Senate Passes Legislation To Protect Elderly And Disabled

Martin J. Golden

April 19, 2005

The New York State Senate today passed two bills (S.1826, S.1827), sponsored by Senator Martin Golden (R-C-I, Brooklyn), that would protect the elderly and disabled by making it a crime to abandon the care of these vulnerable individuals or to financially exploit them.

"The two bills passed by the Senate today will offer a safe ground for all elderly and disabled persons in New York," said Senate Majority Leader Joseph L. Bruno. "As time passes and people live longer than ever before, it is vitally important to change with the times by addressing the problems associated with aging. Today, the Senate has taken the steps to ensure that our judicial system has the tools they need to protect some of the most vulnerable members of society and prosecute those who violate the rights of the elderly and disabled."

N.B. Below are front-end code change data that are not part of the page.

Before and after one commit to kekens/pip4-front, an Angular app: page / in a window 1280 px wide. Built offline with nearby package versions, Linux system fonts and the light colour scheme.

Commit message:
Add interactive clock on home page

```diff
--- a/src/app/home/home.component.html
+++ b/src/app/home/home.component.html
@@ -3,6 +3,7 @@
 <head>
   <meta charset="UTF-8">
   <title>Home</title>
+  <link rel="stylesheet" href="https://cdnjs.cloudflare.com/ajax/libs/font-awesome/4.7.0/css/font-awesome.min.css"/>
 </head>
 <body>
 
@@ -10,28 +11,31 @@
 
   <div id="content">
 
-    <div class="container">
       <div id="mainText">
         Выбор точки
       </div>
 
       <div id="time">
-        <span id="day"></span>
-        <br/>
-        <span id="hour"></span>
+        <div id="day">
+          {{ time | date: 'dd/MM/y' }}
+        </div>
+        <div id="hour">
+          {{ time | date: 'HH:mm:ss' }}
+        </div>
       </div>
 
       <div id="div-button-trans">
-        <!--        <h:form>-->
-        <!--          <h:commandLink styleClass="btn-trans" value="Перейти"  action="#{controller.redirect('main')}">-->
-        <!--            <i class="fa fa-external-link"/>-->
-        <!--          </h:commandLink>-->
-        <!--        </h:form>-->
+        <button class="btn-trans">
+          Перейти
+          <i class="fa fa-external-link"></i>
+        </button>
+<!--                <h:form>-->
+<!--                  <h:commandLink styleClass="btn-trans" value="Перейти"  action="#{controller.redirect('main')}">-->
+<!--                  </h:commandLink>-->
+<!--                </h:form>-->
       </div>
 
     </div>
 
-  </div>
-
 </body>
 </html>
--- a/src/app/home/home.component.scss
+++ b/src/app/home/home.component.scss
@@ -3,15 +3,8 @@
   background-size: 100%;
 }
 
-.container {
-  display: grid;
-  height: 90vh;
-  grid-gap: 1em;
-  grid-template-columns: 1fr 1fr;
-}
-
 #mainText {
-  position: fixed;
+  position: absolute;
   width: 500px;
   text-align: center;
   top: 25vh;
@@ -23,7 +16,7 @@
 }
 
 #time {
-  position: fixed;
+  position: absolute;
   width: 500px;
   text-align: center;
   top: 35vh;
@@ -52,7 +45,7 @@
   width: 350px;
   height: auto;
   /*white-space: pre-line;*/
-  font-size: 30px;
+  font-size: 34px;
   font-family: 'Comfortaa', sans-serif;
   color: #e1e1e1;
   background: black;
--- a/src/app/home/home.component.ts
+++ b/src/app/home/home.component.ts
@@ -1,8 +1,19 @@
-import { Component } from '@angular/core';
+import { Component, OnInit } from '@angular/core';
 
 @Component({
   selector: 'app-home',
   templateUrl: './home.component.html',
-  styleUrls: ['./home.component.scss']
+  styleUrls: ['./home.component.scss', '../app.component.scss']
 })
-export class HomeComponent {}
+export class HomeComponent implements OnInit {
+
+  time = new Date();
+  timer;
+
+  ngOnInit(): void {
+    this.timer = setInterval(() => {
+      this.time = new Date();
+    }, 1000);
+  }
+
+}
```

Senator Marty Golden, Chairman of the Senate Aging Committee stated, "As New York State's aging population continues to grow at record rates, we must adopt legislation that sets protection in place against financial exploitation and criminal neglect of the elderly and the disabled. It is too painful to sit by and watch as our elderly are being taken advantage of day in and day out. We must stand firm and bring an end to this criminal behavior."

For the elderly or disabled who are in a non-institutionalized environment, the criminal neglect bill would protect them from abuse from their personal caregiver. If enacted into law, the bill would make it a misdemeanor to knowingly neglect or abandon an elderly or disabled person in a way that would threaten the life or health of that person. It is estimated that each year, one out of every 20 older Americans is abused in some form.

Each day 6,000 people turn 65 years of age. Currently in New York, there are more people over age 60 than children under age 10.

As New York’s senior population has increased, so have the incidents of financial exploitation of the elderly. In most cases, a family member, close friend, or caretaker who becomes a person in a position of trust signs onto the bank account or other financial document as a joint owner. This enables the trusted person to conduct basic transactions such as withdrawals and transfers in what is not always the best interest of the senior. This bill would make the financial exploitation of the elderly a crime by such perpetrators.

The bills were sent to the Assembly